◆ **About this exercise**
Repeat the data in full. Drop every picture.
─── Given data
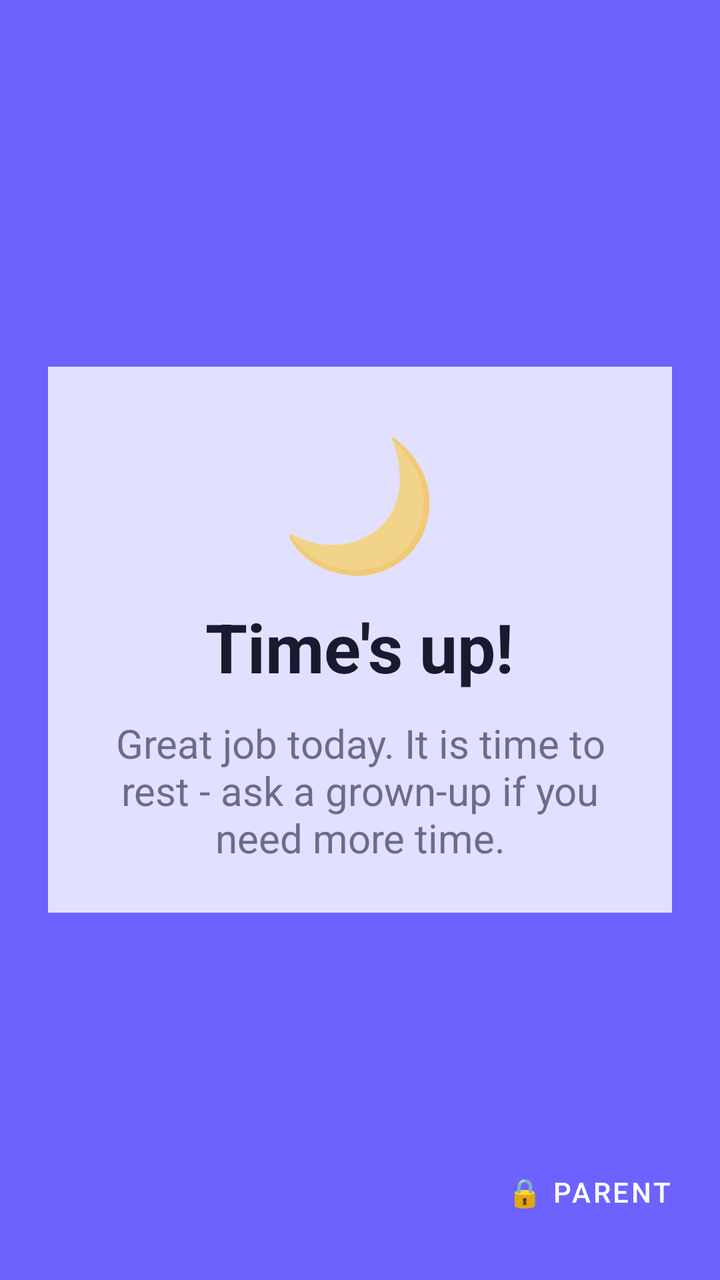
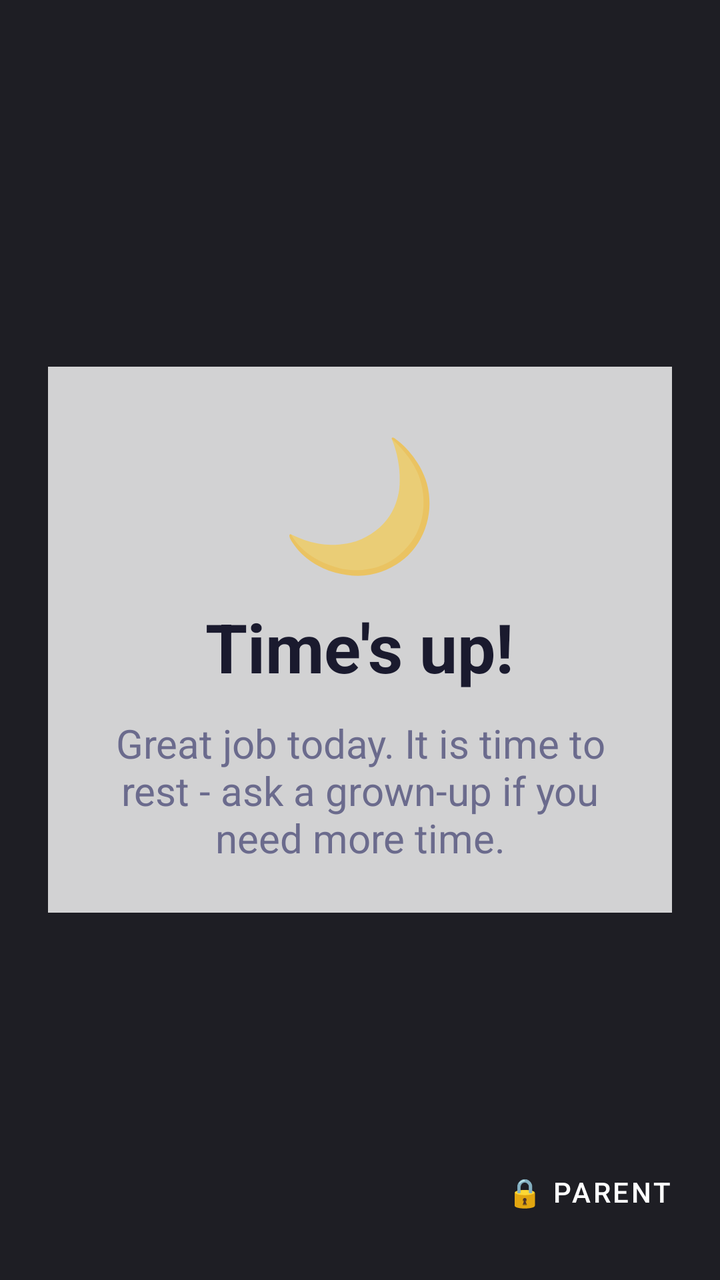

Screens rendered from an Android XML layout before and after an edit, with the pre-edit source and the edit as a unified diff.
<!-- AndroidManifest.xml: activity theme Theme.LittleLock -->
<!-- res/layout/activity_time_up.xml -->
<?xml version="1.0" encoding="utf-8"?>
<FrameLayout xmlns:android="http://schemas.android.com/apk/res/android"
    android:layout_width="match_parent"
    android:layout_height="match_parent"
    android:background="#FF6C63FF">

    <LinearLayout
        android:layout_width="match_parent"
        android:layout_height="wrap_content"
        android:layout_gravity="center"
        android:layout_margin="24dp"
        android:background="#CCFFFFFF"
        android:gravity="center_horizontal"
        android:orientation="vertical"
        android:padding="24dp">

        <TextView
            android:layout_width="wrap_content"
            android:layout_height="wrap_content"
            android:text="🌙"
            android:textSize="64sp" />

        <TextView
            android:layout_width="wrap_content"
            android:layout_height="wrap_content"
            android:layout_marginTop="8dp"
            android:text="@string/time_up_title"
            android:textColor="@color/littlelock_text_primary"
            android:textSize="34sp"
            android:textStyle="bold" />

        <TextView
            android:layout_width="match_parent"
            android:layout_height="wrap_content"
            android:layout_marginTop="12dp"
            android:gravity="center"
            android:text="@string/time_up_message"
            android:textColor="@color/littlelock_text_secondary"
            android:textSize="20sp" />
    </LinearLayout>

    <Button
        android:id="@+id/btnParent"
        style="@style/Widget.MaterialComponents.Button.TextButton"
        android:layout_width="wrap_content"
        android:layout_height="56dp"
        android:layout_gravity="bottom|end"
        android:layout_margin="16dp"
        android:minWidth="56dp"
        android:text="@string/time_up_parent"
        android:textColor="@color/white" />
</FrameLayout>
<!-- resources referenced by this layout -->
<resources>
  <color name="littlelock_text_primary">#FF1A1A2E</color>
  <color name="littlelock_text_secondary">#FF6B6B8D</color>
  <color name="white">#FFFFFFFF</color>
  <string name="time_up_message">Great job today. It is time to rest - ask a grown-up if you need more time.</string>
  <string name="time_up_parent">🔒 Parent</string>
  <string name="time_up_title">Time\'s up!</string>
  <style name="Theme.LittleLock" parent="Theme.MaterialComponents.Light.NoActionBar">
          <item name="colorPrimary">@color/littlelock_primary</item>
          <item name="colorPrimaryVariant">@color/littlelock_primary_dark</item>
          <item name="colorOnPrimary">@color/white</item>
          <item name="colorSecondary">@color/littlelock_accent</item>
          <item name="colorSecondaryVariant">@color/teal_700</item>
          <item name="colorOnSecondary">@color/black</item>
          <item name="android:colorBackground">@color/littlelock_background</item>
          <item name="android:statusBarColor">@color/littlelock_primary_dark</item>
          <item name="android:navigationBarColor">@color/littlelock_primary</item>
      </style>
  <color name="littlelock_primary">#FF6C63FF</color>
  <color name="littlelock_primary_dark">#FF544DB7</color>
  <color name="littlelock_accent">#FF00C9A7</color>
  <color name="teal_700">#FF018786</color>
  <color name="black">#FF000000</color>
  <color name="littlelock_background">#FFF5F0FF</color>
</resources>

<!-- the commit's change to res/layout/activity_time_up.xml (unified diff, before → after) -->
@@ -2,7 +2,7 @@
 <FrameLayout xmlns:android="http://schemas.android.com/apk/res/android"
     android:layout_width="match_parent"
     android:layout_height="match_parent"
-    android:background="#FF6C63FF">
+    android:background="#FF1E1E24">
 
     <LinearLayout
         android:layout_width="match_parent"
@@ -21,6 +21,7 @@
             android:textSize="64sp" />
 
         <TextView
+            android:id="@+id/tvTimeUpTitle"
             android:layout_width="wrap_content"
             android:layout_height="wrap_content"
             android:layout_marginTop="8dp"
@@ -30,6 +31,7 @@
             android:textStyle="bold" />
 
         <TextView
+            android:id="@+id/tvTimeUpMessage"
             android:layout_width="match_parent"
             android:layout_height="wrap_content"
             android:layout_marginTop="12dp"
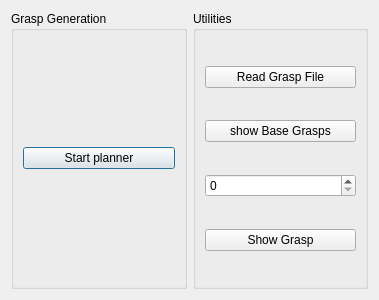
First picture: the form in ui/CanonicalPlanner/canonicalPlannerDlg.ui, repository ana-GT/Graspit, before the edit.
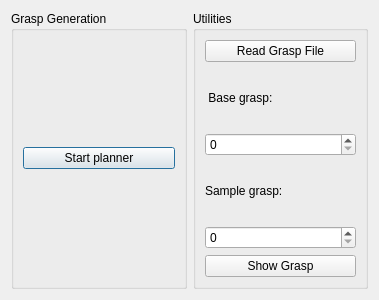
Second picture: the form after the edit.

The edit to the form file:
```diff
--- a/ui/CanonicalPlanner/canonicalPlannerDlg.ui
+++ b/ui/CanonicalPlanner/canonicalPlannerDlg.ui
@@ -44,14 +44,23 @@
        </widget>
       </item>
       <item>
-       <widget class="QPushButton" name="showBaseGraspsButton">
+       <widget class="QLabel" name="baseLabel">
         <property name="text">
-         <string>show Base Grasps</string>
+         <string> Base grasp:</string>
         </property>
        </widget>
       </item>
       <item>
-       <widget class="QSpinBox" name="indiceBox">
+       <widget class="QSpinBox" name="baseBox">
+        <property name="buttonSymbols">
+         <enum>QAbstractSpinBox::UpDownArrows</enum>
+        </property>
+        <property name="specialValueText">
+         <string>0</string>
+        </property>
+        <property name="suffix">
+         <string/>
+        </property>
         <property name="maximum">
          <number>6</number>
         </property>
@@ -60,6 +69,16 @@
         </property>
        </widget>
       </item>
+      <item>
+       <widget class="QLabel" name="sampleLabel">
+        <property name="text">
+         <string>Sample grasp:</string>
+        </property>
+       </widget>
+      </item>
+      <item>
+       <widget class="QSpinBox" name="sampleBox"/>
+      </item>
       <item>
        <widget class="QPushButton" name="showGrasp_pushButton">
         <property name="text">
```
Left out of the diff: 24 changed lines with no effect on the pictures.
──────
◆ **Solution to this problem**
Screens rendered from an Android XML layout before and after an edit, with the pre-edit source and the edit as a unified diff.
<!-- AndroidManifest.xml: activity theme Theme.LittleLock -->
<!-- res/layout/activity_time_up.xml -->
<?xml version="1.0" encoding="utf-8"?>
<FrameLayout xmlns:android="http://schemas.android.com/apk/res/android"
    android:layout_width="match_parent"
    android:layout_height="match_parent"
    android:background="#FF6C63FF">

    <LinearLayout
        android:layout_width="match_parent"
        android:layout_height="wrap_content"
        android:layout_gravity="center"
        android:layout_margin="24dp"
        android:background="#CCFFFFFF"
        android:gravity="center_horizontal"
        android:orientation="vertical"
        android:padding="24dp">

        <TextView
            android:layout_width="wrap_content"
            android:layout_height="wrap_content"
            android:text="🌙"
            android:textSize="64sp" />

        <TextView
            android:layout_width="wrap_content"
            android:layout_height="wrap_content"
            android:layout_marginTop="8dp"
            android:text="@string/time_up_title"
            android:textColor="@color/littlelock_text_primary"
            android:textSize="34sp"
            android:textStyle="bold" />

        <TextView
            android:layout_width="match_parent"
            android:layout_height="wrap_content"
            android:layout_marginTop="12dp"
            android:gravity="center"
            android:text="@string/time_up_message"
            android:textColor="@color/littlelock_text_secondary"
            android:textSize="20sp" />
    </LinearLayout>

    <Button
        android:id="@+id/btnParent"
        style="@style/Widget.MaterialComponents.Button.TextButton"
        android:layout_width="wrap_content"
        android:layout_height="56dp"
        android:layout_gravity="bottom|end"
        android:layout_margin="16dp"
        android:minWidth="56dp"
        android:text="@string/time_up_parent"
        android:textColor="@color/white" />
</FrameLayout>
<!-- resources referenced by this layout -->
<resources>
  <color name="littlelock_text_primary">#FF1A1A2E</color>
  <color name="littlelock_text_secondary">#FF6B6B8D</color>
  <color name="white">#FFFFFFFF</color>
  <string name="time_up_message">Great job today. It is time to rest - ask a grown-up if you need more time.</string>
  <string name="time_up_parent">🔒 Parent</string>
  <string name="time_up_title">Time\'s up!</string>
  <style name="Theme.LittleLock" parent="Theme.MaterialComponents.Light.NoActionBar">
          <item name="colorPrimary">@color/littlelock_primary</item>
          <item name="colorPrimaryVariant">@color/littlelock_primary_dark</item>
          <item name="colorOnPrimary">@color/white</item>
          <item name="colorSecondary">@color/littlelock_accent</item>
          <item name="colorSecondaryVariant">@color/teal_700</item>
          <item name="colorOnSecondary">@color/black</item>
          <item name="android:colorBackground">@color/littlelock_background</item>
          <item name="android:statusBarColor">@color/littlelock_primary_dark</item>
          <item name="android:navigationBarColor">@color/littlelock_primary</item>
      </style>
  <color name="littlelock_primary">#FF6C63FF</color>
  <color name="littlelock_primary_dark">#FF544DB7</color>
  <color name="littlelock_accent">#FF00C9A7</color>
  <color name="teal_700">#FF018786</color>
  <color name="black">#FF000000</color>
  <color name="littlelock_background">#FFF5F0FF</color>
</resources>

<!-- the commit's change to res/layout/activity_time_up.xml (unified diff, before → after) -->
@@ -2,7 +2,7 @@
 <FrameLayout xmlns:android="http://schemas.android.com/apk/res/android"
     android:layout_width="match_parent"
     android:layout_height="match_parent"
-    android:background="#FF6C63FF">
+    android:background="#FF1E1E24">
 
     <LinearLayout
         android:layout_width="match_parent"
@@ -21,6 +21,7 @@
             android:textSize="64sp" />
 
         <TextView
+            android:id="@+id/tvTimeUpTitle"
             android:layout_width="wrap_content"
             android:layout_height="wrap_content"
             android:layout_marginTop="8dp"
@@ -30,6 +31,7 @@
             android:textStyle="bold" />
 
         <TextView
+            android:id="@+id/tvTimeUpMessage"
             android:layout_width="match_parent"
             android:layout_height="wrap_content"
             android:layout_marginTop="12dp"
First picture: the form in ui/CanonicalPlanner/canonicalPlannerDlg.ui, repository ana-GT/Graspit, before the edit.
Second picture: the form after the edit.

The edit to the form file:
```diff
--- a/ui/CanonicalPlanner/canonicalPlannerDlg.ui
+++ b/ui/CanonicalPlanner/canonicalPlannerDlg.ui
@@ -44,14 +44,23 @@
        </widget>
       </item>
       <item>
-       <widget class="QPushButton" name="showBaseGraspsButton">
+       <widget class="QLabel" name="baseLabel">
         <property name="text">
-         <string>show Base Grasps</string>
+         <string> Base grasp:</string>
         </property>
        </widget>
       </item>
       <item>
-       <widget class="QSpinBox" name="indiceBox">
+       <widget class="QSpinBox" name="baseBox">
+        <property name="buttonSymbols">
+         <enum>QAbstractSpinBox::UpDownArrows</enum>
+        </property>
+        <property name="specialValueText">
+         <string>0</string>
+        </property>
+        <property name="suffix">
+         <string/>
+        </property>
         <property name="maximum">
          <number>6</number>
         </property>
@@ -60,6 +69,16 @@
         </property>
        </widget>
       </item>
+      <item>
+       <widget class="QLabel" name="sampleLabel">
+        <property name="text">
+         <string>Sample grasp:</string>
+        </property>
+       </widget>
+      </item>
+      <item>
+       <widget class="QSpinBox" name="sampleBox"/>
+      </item>
       <item>
        <widget class="QPushButton" name="showGrasp_pushButton">
         <property name="text">
```
Left out of the diff: 24 changed lines with no effect on the pictures.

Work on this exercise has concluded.